• _RECORDS_
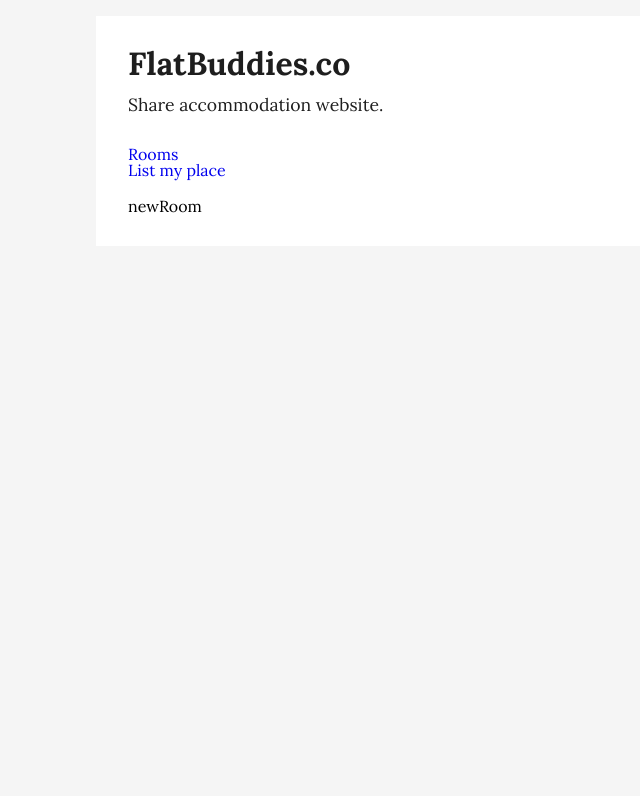
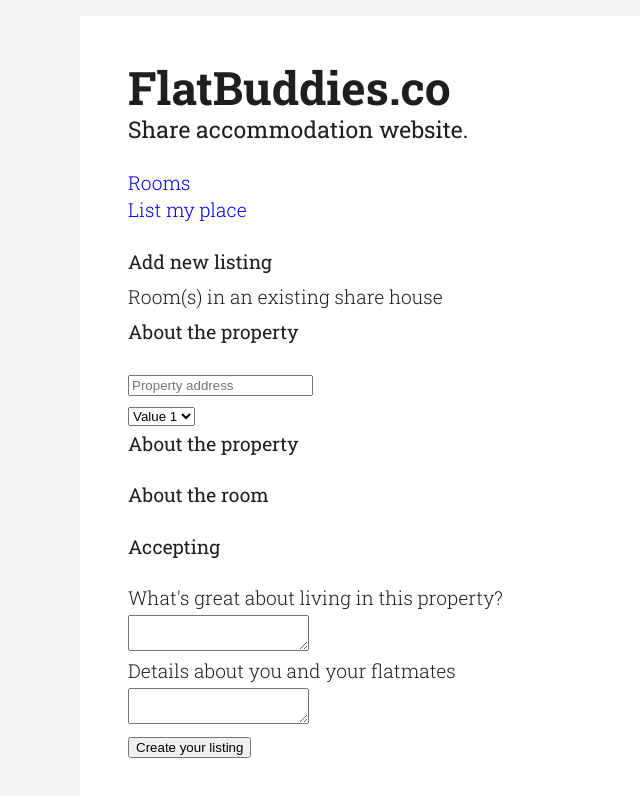
Before and after one commit to sreckovic/flat-buddies, a React app: page /add-listing in a window 1280 px wide. Shown: the whole page, without its empty margins (0-640 px from the left). Built offline with nearby package versions, Linux system fonts and the light colour scheme.

Commit message:
Axios
Axios

```diff
--- /dev/null
+++ b/src/UI/Input/Input.js
@@ -0,0 +1,15 @@
+import React from "react";
+
+const input = props => (
+  <div>
+    <input
+      type={props.type}
+      name={props.name}
+      placeholder={props.placeholder}
+      value={props.address}
+      onChange={props.handleChange}
+    />
+  </div>
+);
+
+export default input;
--- /dev/null
+++ b/src/UI/Select/Select.js
@@ -0,0 +1,15 @@
+import React from "react";
+
+const select = props => {
+  return (
+    <div>
+      <select name="" id="">
+        <option value="value3">Value 1</option>
+        <option value="value3">Value 2</option>
+        <option value="value3">Value 3</option>
+      </select>
+    </div>
+  );
+};
+
+export default select;
--- /dev/null
+++ b/src/UI/Textarea/Textarea.js
@@ -0,0 +1,9 @@
+import React from "react";
+
+const textarea = props => (
+  <div>
+    <textarea value={props.value} onChange={props.handleChange} />
+  </div>
+);
+
+export default textarea;
--- a/src/axios.js
+++ b/src/axios.js
@@ -1,29 +1,25 @@
-import axios from 'axios';
+import axios from "axios";
 
 const instance = axios.create({
-  baseURL: "https://my-json-server.typicode.com/sreckovic/flat-buddies"
+  baseURL: "https://flat-buddies.firebaseio.com/"
 });
 
 instance.interceptors.request.use(
   request => {
-    console.log(request);
     // Edit request config
     return request;
   },
   error => {
-    console.log(error);
     return Promise.reject(error);
   }
 );
 
 instance.interceptors.response.use(
   response => {
-    console.log(response);
     // Edit request config
     return response;
   },
   error => {
-    console.log(error);
     return Promise.reject(error);
   }
 );
--- a/src/components/Header/Header.scss
+++ b/src/components/Header/Header.scss
@@ -1,3 +1,25 @@
 header, .header {
-  margin-bottom: 20px;
+  margin-bottom: 2rem;
+
+  h1 {
+    font-size: 2.4em;
+    font-weight: 700;
+    margin-bottom: .5rem;
+
+    a {
+      color: #1e1e1e;
+    }
+  }
+
+  h2 {
+    font-size: 1.2em;
+    font-weight: normal;
+    margin-bottom: 2rem;
+  }
+
+  ul {
+    li {
+      margin-bottom: .5rem;
+    }
+  }
 }
--- a/src/components/NewRoom/NewRoom.js
+++ b/src/components/NewRoom/NewRoom.js
@@ -1,7 +1,87 @@
-import React from 'react';
+import React, { Component } from "react";
+import axios from "../../axios";
 
-const newRoom = (props) => (
-  <div>newRoom</div>
-);
+import Aux from "../../hoc/Aux/Aux";
+import Select from "../../UI/Select/Select";
+import Input from "../../UI/Input/Input";
+import TextArea from "../../UI/Textarea/Textarea";
 
-export default newRoom;
+import "./NewRoom.css";
+
+// todo: Google maps API
+
+class NewRoom extends Component {
+  state = {
+    address: "",
+    type: null,
+    submitted: false
+  };
+
+  handleChange = event => {
+    this.setState({ address: event.target.value });
+  };
+
+  postHandler = event => {
+    const newRoomData = {
+      address: this.state.address,
+      type: this.state.type
+    };
+
+    console.log(newRoomData);
+
+    axios
+      .post("/rooms.json", newRoomData)
+      .then(response => {
+        console.log(response);
+        this.setState({ submitted: false });
+        // this.props.history.replace("/posts");
+        // this.props.history.push("/posts");
+        // this.setState({ submitted: true });
+      })
+      .catch(error => this.setState({ loading: false, purchasing: false }));
+
+    event.preventDefault();
+  };
+
+  render() {
+    return (
+      <Aux>
+        <h2>Add new listing</h2>
+        <p>Room(s) in an existing share house</p>
+
+        <form onSubmit={this.postHandler} className="addNewRome">
+          <h3>About the property</h3>
+
+          <Input
+            handleChange={this.handleChange}
+            value={this.address}
+            type="text"
+            name="address"
+            placeholder="Property address"
+          />
+
+          <Select />
+
+          <h3>About the property</h3>
+
+          <h3>About the room</h3>
+
+          <h3>Accepting</h3>
+
+          <label>What's great about living in this property?</label>
+          <div>
+            <TextArea />
+          </div>
+
+          <label>Details about you and your flatmates</label>
+          <div>
+            <textarea value={this.state.value} onChange={this.handleChange} />
+          </div>
+          <button>Create your listing</button>
+        </form>
+      </Aux>
+    );
+  }
+}
+
+export default NewRoom;
--- /dev/null
+++ b/src/components/NewRoom/NewRoom.scss
@@ -0,0 +1,19 @@
+.addNewRome {
+  h2 {
+    font-weight: 700;
+  }
+
+  h2, h3 {
+    margin-bottom: 2rem;
+  }
+}
+
+.addNewRome {
+  select, input, textarea, label {
+    margin-bottom: .5rem;
+  }
+
+  label {
+    display: block;
+  }
+}
--- a/src/containers/App.scss
+++ b/src/containers/App.scss
@@ -1,4 +1,4 @@
-@import url('https://fonts.googleapis.com/css?family=Lora:400,700');
+@import url('https://fonts.googleapis.com/css?family=Roboto+Slab:300,400,700');
 
 @import 'Reset';
 
@@ -9,18 +9,19 @@ a {
 
 body {
   background-color: #f5f5f5;
-  font-family: 'Lora', serif;
-  font-size: 1em;
+  font-family: 'Roboto Slab', serif;
+  font-size: 1.2em;
   line-height: 1;
-}
-
-h1, h2, h3, h4, h5, h6 {
-  font-weight: 700;
+  font-weight: 300;
   color: #1e1e1e;
 }
 
-h2, h3 {
-  margin-bottom: .5rem;
+h1, h2, h3, h4 {
+  font-weight: 400;
+}
+
+h2, h3, p {
+  margin-bottom: 1rem;
 }
 
 .clearfix:after {
@@ -33,25 +34,8 @@ h2, h3 {
 
 .flat-buddies {
   background-color: #fff;
-  padding: 2rem;
+  padding: 3rem;
   margin: 1rem auto;
   width: 80%;
   max-width: 1024px;
 }
-
-.header {
-  h1 {
-    font-size: 2em;
-    margin-bottom: 1rem;
-
-    a {
-      color: #1e1e1e;
-    }
-  }
-
-  h2 {
-    font-size: 1.1em;
-    font-weight: normal;
-    margin-bottom: 2rem;
-  }
-}
--- a/src/containers/Catalogue/Catalogue.js
+++ b/src/containers/Catalogue/Catalogue.js
@@ -1,9 +1,10 @@
-import React, { Component } from 'react';
+import React, { Component } from "react";
 import { Route, Switch } from "react-router-dom";
 
-import Header from '../../components/Header/Header';
-import Rooms from '../Rooms/Rooms';
-import NewRoom from '../../components/NewRoom/NewRoom'
+import Aux from "../../hoc/Aux/Aux";
+import Header from "../../components/Header/Header";
+import Rooms from "../Rooms/Rooms";
+import NewRoom from "../../components/NewRoom/NewRoom";
 
 class Catalogue extends Component {
   state = {
@@ -13,10 +14,9 @@ class Catalogue extends Component {
 
   render() {
     return (
-      <div>
+      <Aux>
         <Header />
         <Switch>
-
           {this.state.auth ? (
             <Route path="/add-listing" component={NewRoom} />
           ) : null}
@@ -26,8 +26,8 @@ class Catalogue extends Component {
 
           {<Route render={() => <h1>Not found</h1>} />}
         </Switch>
-      </div>
-    )
+      </Aux>
+    );
   }
 }
 
--- a/src/containers/Rooms/Rooms.js
+++ b/src/containers/Rooms/Rooms.js
@@ -1,40 +1,61 @@
-import React, { Component } from 'react';
+import React, { Component } from "react";
 import { Link } from "react-router-dom";
 
-import axios from '../../axios';
+import axios from "../../axios";
 
-import SingleRoom from '../../components/SingleRoom/SingleRoom'
+import SingleRoom from "../../components/SingleRoom/SingleRoom";
 
 class Rooms extends Component {
   state = {
-    rooms: []
+    rooms: [],
+    loading: true,
+    error: false
   };
 
   componentDidMount() {
-    axios.get('/rooms').then(response => {
-      const rooms = response.data;
-      this.setState({ rooms: rooms });
-      console.log('[componentDidMount]');
-      console.log(this.state.rooms);
-    });
+    axios
+      .get("/rooms.json")
+      .then(response => {
+        const fetchedRooms = response.data;
+        const newRooms = [];
+
+        for (let key in fetchedRooms) {
+          if (!fetchedRooms.hasOwnProperty(key)) continue;
+          // Push new room object in newRooms array
+          newRooms.push({ id: key, address: fetchedRooms[key].address });
+        }
+
+        this.setState({ rooms: newRooms });
+        console.log(this.state.rooms);
+      })
+      .catch(error => {
+        this.setState({ error: true });
+        //console.log(error);
+      });
   }
 
   render() {
-    let roomsList = <p style={{ textAlign: 'center' }}>Something went wrong!</p>;
+    let roomsList = null;
 
-    console.log(roomsList);
+    if (this.state.loading) {
+      roomsList = <p style={{ textAlign: "center" }}>Loading...</p>;
+    }
+
+    if (this.state.error) {
+      roomsList = <p style={{ textAlign: "center" }}>Something went wrong!</p>;
+    }
 
     if (this.state.rooms) {
       roomsList = this.state.rooms.map(room => {
         return (
-          <Link to={'/posts/' + room.id} key={room.id}>
+          <Link to={"/rooms/" + room.id} key={room.id}>
             <SingleRoom room={room} />
           </Link>
         );
       });
     }
 
-    return (<div>{roomsList}</div>);
+    return <div className="roomsList">{roomsList}</div>;
   }
 }
 
--- /dev/null
+++ b/src/hoc/Aux/Aux.js
@@ -0,0 +1,3 @@
+const aux = props => props.children;
+
+export default aux;
```
Also changed, not shown: src/containers/App.js (+3 -4 lines), src/containers/App.css.
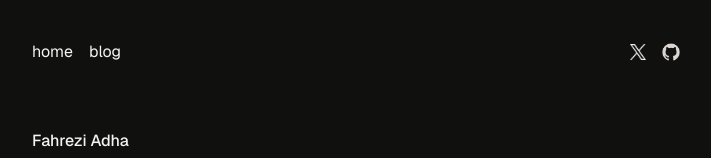
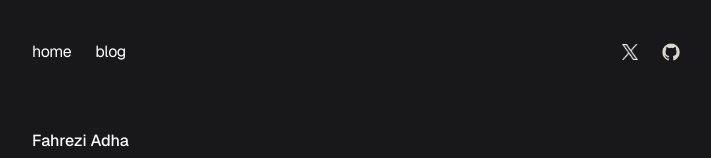
Before and after one commit to fahreziadh/fahrezi.fyi, a Next.js app: page / in a window 1280 px wide. Shown: the top 158 px of the page, without its empty margins (284-995 px from the left). Built offline with nearby package versions, Linux system fonts and the light colour scheme.

Commit message:
add some

```diff
--- a/src/app/(personal)/blog/page.tsx
+++ b/src/app/(personal)/blog/page.tsx
@@ -1,6 +1,5 @@
 import React from "react";
 import { allPosts } from "content-collections";
-import { MDXContent } from "@content-collections/mdx/react";
 import Link from "next/link";
 import { format, formatDistance } from "date-fns";
 
--- a/src/app/(personal)/layout.tsx
+++ b/src/app/(personal)/layout.tsx
@@ -5,15 +5,23 @@ const Layout = ({ children }: { children: React.ReactNode }) => {
   return (
     <>
       <nav className="container max-w-[680px] mt-6 lg:mt-10 flex flex-row items-center gap-4 justify-between">
-        <div className="flex flex-row items-center gap-4">
+        <div className="flex flex-row items-center tracking-tight gap-4 md:gap-6">
           <a href="/" className="hover:opacity-70">
             home
           </a>
           <a href="/blog" className="hover:opacity-70">
             blog
           </a>
+
+          {/* <a href="/uses" className="hover:opacity-70">
+            uses
+          </a>
+
+          <a href="/contact" className="hover:opacity-70">
+            contact
+          </a> */}
         </div>
-        <div className="flex flex-row items-center gap-4">
+        <div className="flex flex-row items-center gap-4 md:gap-6">
           <a
             target="_blank"
             href="https://twitter.com/fahrezadha"
--- a/src/app/(personal)/page.tsx
+++ b/src/app/(personal)/page.tsx
@@ -1,4 +1,3 @@
-import Image from "next/image";
 import Link from "next/link";
 
 const projects = [
--- a/src/app/globals.css
+++ b/src/app/globals.css
@@ -4,8 +4,8 @@
 
 @layer base {
   :root {
-    --background: 60 3% 6%;
-		--foreground: 240 5% 96%;
+    --background: 240 5.9% 10%;
+		--foreground: 0 0% 98%;
   }
 
   body {
```
Also changed, not shown: .content-collections/generated/index.js, src/posts/en/how-to-generate-opengraph-image.mdx (added), 2 other files (tests, documents, lock files or other folders).
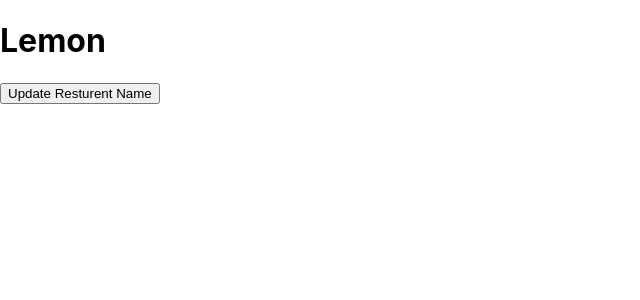
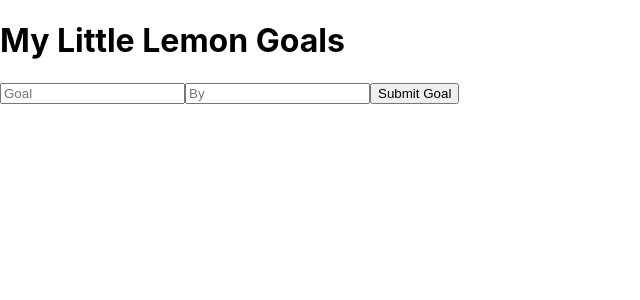
Before and after one commit to syeef-test/react_meta, a React (Create React App) app: page / in a window 1280 px wide. Shown: the top 300 px of the page, without its empty margins (0-640 px from the left). Built offline with nearby package versions, Linux system fonts and the light colour scheme.

Commit message:
goal app done by useState and prop

```diff
--- a/src/App.js
+++ b/src/App.js
@@ -1,16 +1,69 @@
 import "./App.css";
 import { useState } from "react";
+import React from "react";
+
+function GoalForm(props) {
+  const [formData, setFormData] = useState({ goal: "", by: "" });
+
+  function changeHandler(e) {
+    setFormData({ ...formData, [e.target.name]: e.target.value });
+  }
+
+  function submitHandler(e) {
+    e.preventDefault();
+    props.onAdd(formData);
+    setFormData({ goal: "", by: "" });
+  }
+
+  return (
+    <>
+      <h1>My Little Lemon Goals</h1>
+      <form onSubmit={submitHandler}>
+        <input
+          type="text"
+          name="goal"
+          placeholder="Goal"
+          value={formData.goal}
+          onChange={changeHandler}
+        />
+        <input
+          type="text"
+          name="by"
+          placeholder="By"
+          value={formData.by}
+          onChange={changeHandler}
+        />
+        <button>Submit Goal</button>
+      </form>
+    </>
+  );
+}
+
+function ListOfGoals(props) {
+  return (
+    <ul>
+      {props.allGoals.map((g) => (
+        <li key={g.goal}>
+          <span>
+            My goal is to {g.goal},by {g.by}
+          </span>
+        </li>
+      ))}
+    </ul>
+  );
+}
 
 function App() {
-  const [restaurentName, setResturentName] = useState("Lemon");
+  const [allGoals, updateAllGoals] = React.useState([]);
 
-  function updateResturentName() {
-    setResturentName("Little Lemon");
+  function addGoal(goal) {
+    updateAllGoals([...allGoals, goal]);
   }
+
   return (
     <div>
-      <h1>{restaurentName}</h1>
-      <button onClick={updateResturentName}>Update Resturent Name</button>
+      <GoalForm onAdd={addGoal} />
+      <ListOfGoals allGoals={allGoals} />
     </div>
   );
 }
```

• _REQUIRED ACTION_
Return, from the data, each line where the string "console" occurs.

• _ANSWER SECTION_
-    console.log(request);
-    console.log(error);
-    console.log(response);
-    console.log(error);
+    console.log(newRoomData);
+        console.log(response);
-      console.log('[componentDidMount]');
-      console.log(this.state.rooms);
+        console.log(this.state.rooms);
+        //console.log(error);
-    console.log(roomsList);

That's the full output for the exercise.